• **Directions for this task**:
Where does the word "node" occur in the entries below? Copy every line that has it.

(Dataset excerpts)
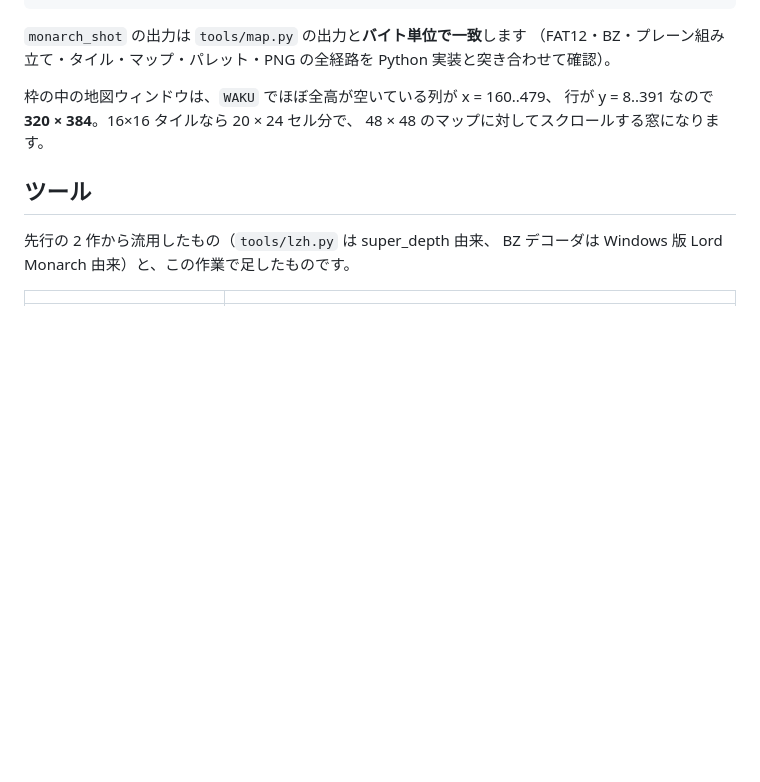
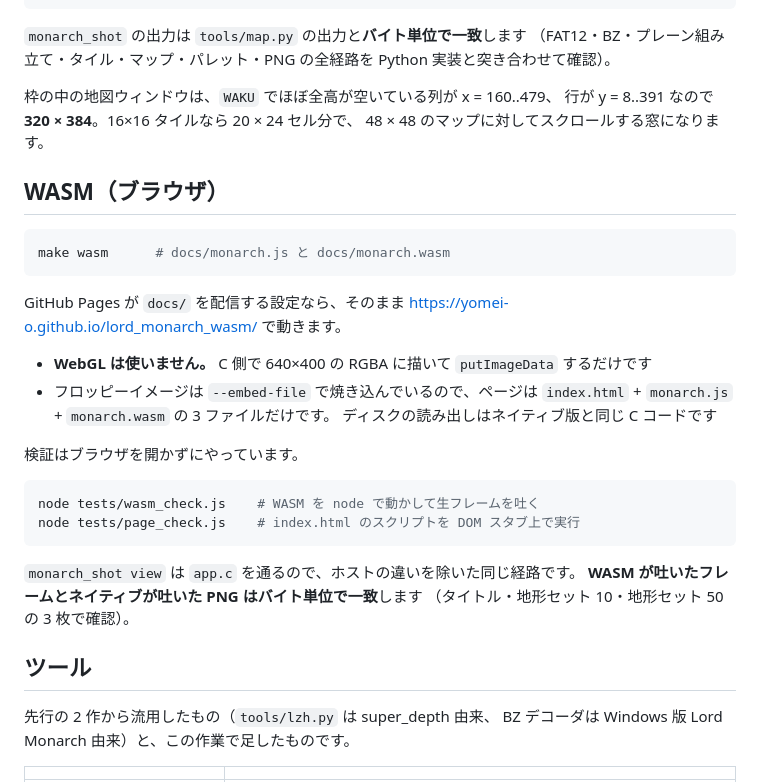
Before and after one commit to yomei-o/lord_monarch_wasm, a Markdown page: README.md, the part around the change. GitHub-like rendering; blank space fills up the shorter version.

````diff
--- a/README.md
+++ b/README.md
@@ -184,6 +184,32 @@ Python 実装と突き合わせて確認）。
 行が y = 8..391 なので **320 × 384**。16×16 タイルなら 20 × 24 セル分で、
 48 × 48 のマップに対してスクロールする窓になります。
 
+## WASM（ブラウザ）
+
+```sh
+make wasm      # docs/monarch.js と docs/monarch.wasm
+```
+
+GitHub Pages が `docs/` を配信する設定なら、そのまま
+<https://yomei-o.github.io/lord_monarch_wasm/> で動きます。
+
+* **WebGL は使いません。** C 側で 640×400 の RGBA に描いて `putImageData`
+  するだけです
+* フロッピーイメージは `--embed-file` で焼き込んでいるので、ページは
+  `index.html` + `monarch.js` + `monarch.wasm` の 3 ファイルだけです。
+  ディスクの読み出しはネイティブ版と同じ C コードです
+
+検証はブラウザを開かずにやっています。
+
+```sh
+node tests/wasm_check.js    # WASM を node で動かして生フレームを吐く
+node tests/page_check.js    # index.html のスクリプトを DOM スタブ上で実行
+```
+
+`monarch_shot view` は `app.c` を通るので、ホストの違いを除いた同じ経路です。
+**WASM が吐いたフレームとネイティブが吐いた PNG はバイト単位で一致**します
+（タイトル・地形セット 10・地形セット 50 の 3 枚で確認）。
+
 ## ツール
 
 先行の 2 作から流用したもの（`tools/lzh.py` は super_depth 由来、
````
Also changed, not shown: RESUME.md (+21 -1 lines), docs/units.png (added), 11 other files.
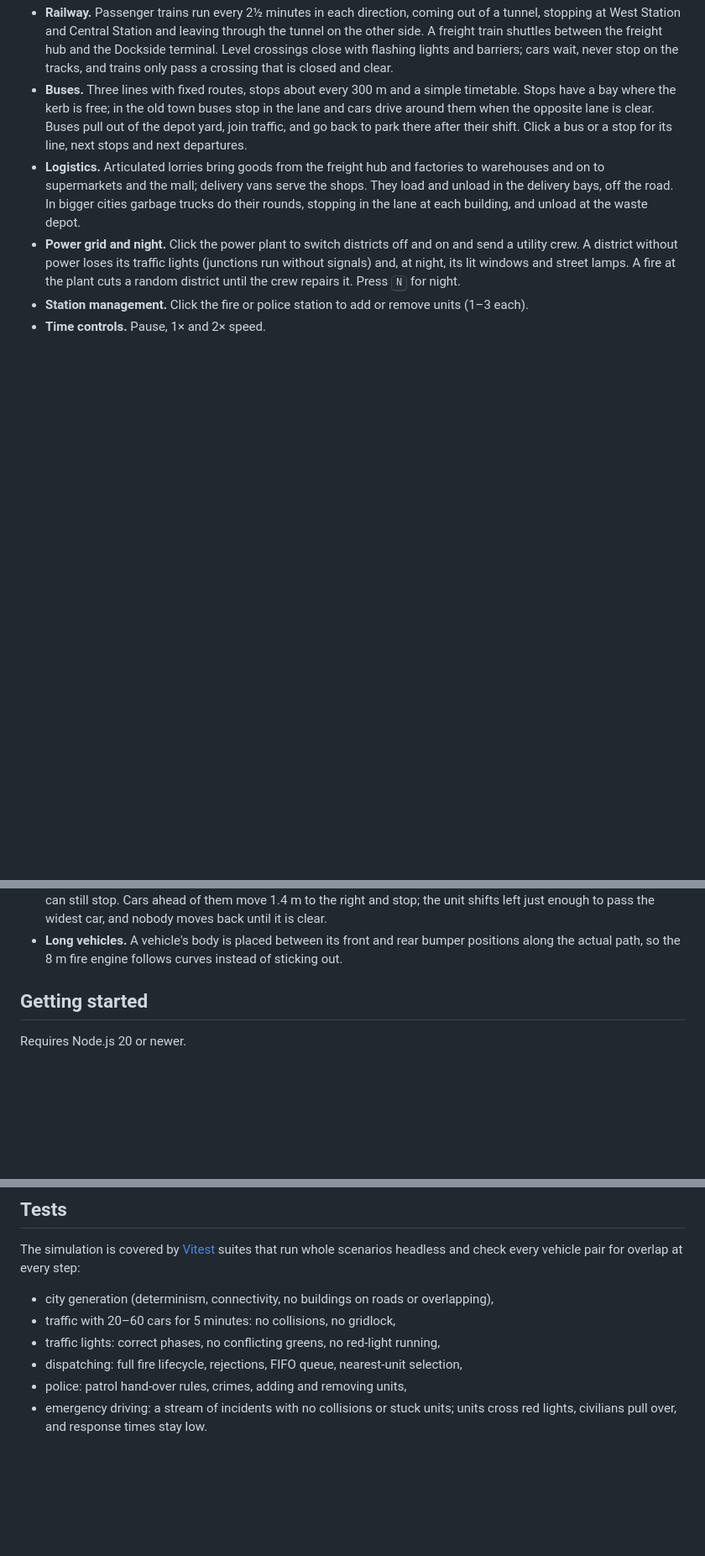
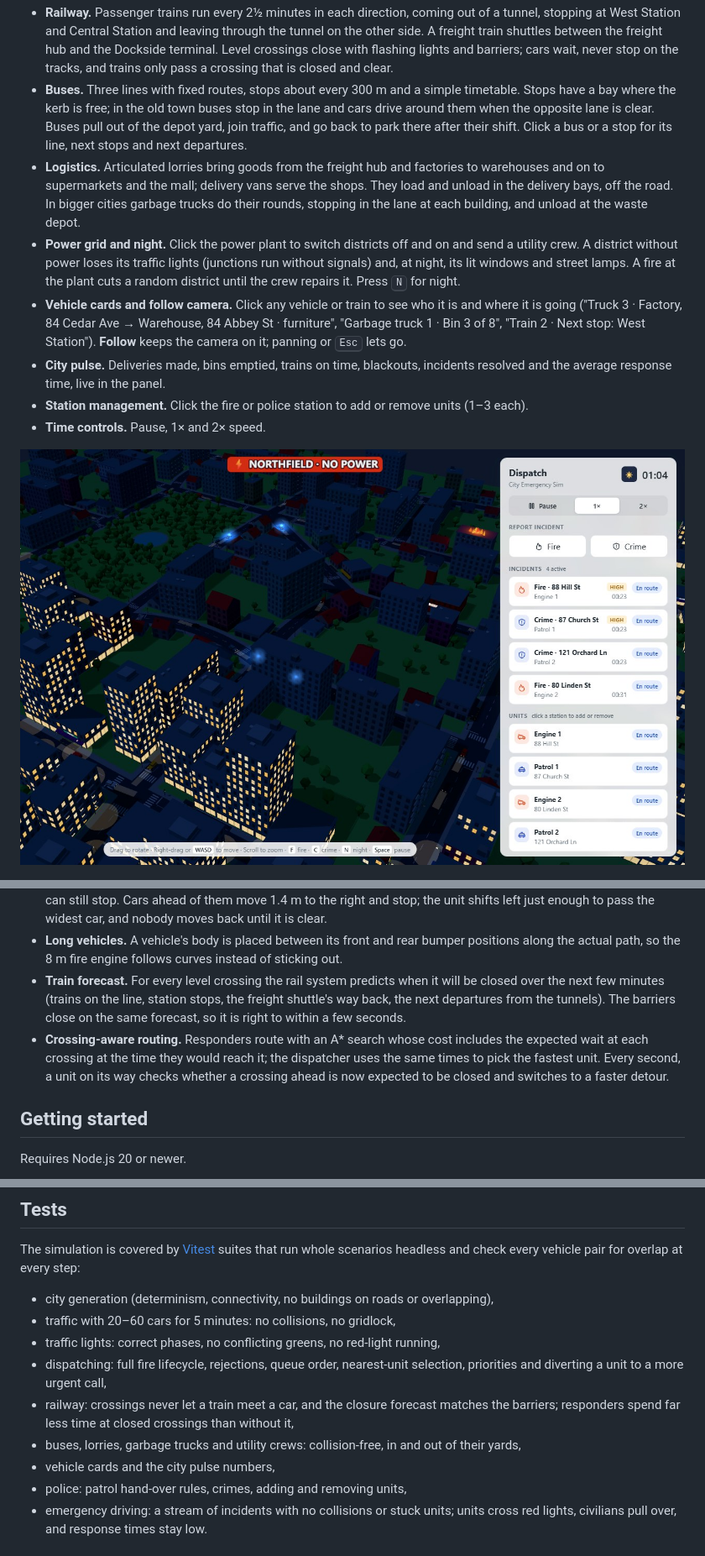
Before and after one commit to blajak/city-emergency-sim, a Markdown page: README.md, 3 parts joined by grey strips. Shown at 84% size. Rendered like a GitHub page; pictures changed too: docs/night.jpg (added); blank space fills up the shorter version.

```diff
--- a/README.md
+++ b/README.md
@@ -53,8 +58,16 @@ pass, and it works the scene before heading back.
   a utility crew. A district without power loses its traffic lights (junctions run without
   signals) and, at night, its lit windows and street lamps. A fire at the plant cuts a
   random district until the crew repairs it. Press <kbd>N</kbd> for night.
+- **Vehicle cards and follow camera.** Click any vehicle or train to see who it is and where
+  it is going ("Truck 3 · Factory, 84 Cedar Ave → Warehouse, 84 Abbey St · furniture",
+  "Garbage truck 1 · Bin 3 of 8", "Train 2 · Next stop: West Station"). **Follow** keeps the
+  camera on it; panning or <kbd>Esc</kbd> lets go.
+- **City pulse.** Deliveries made, bins emptied, trains on time, blackouts, incidents resolved
+  and the average response time, live in the panel.
 - **Station management.** Click the fire or police station to add or remove units (1–3 each).
 - **Time controls.** Pause, 1× and 2× speed.
+
+![Night with a blackout in Northfield; responding units' beacons light up the streets](docs/night.jpg)
 
 ![A fire engine overtaking a car that pulled over at a red light](docs/overtaking.jpg)
 
@@ -110,6 +129,14 @@ Some of the more interesting parts:
   it is clear.
 - **Long vehicles.** A vehicle's body is placed between its front and rear bumper positions
   along the actual path, so the 8 m fire engine follows curves instead of sticking out.
+- **Train forecast.** For every level crossing the rail system predicts when it will be
+  closed over the next few minutes (trains on the line, station stops, the freight
+  shuttle's way back, the next departures from the tunnels). The barriers close on the same
+  forecast, so it is right to within a few seconds.
+- **Crossing-aware routing.** Responders route with an A* search whose cost includes the
+  expected wait at each crossing at the time they would reach it; the dispatcher uses the
+  same times to pick the fastest unit. Every second, a unit on its way checks whether a
+  crossing ahead is now expected to be closed and switches to a faster detour.
 
 ## Getting started
 
@@ -130,7 +157,12 @@ headless and check every vehicle pair for overlap at every step:
 - city generation (determinism, connectivity, no buildings on roads or overlapping),
 - traffic with 20–60 cars for 5 minutes: no collisions, no gridlock,
 - traffic lights: correct phases, no conflicting greens, no red-light running,
-- dispatching: full fire lifecycle, rejections, FIFO queue, nearest-unit selection,
+- dispatching: full fire lifecycle, rejections, queue order, nearest-unit selection,
+  priorities and diverting a unit to a more urgent call,
+- railway: crossings never let a train meet a car, and the closure forecast matches the
+  barriers; responders spend far less time at closed crossings than without it,
+- buses, lorries, garbage trucks and utility crews: collision-free, in and out of their yards,
+- vehicle cards and the city pulse numbers,
 - police: patrol hand-over rules, crimes, adding and removing units,
 - emergency driving: a stream of incidents with no collisions or stuck units; units cross
   red lights, civilians pull over, and response times stay low.
```
Also changed, not shown: other parts of README.md (+21 -10 lines), CLAUDE.md (+11 -5 lines), SPEC-v2.md (+5 -2 lines), docs/screenshot.jpg, 2 other files.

• **Solution for this task**:
+node tests/wasm_check.js    # WASM を node で動かして生フレームを吐く
+node tests/page_check.js    # index.html のスクリプトを DOM スタブ上で実行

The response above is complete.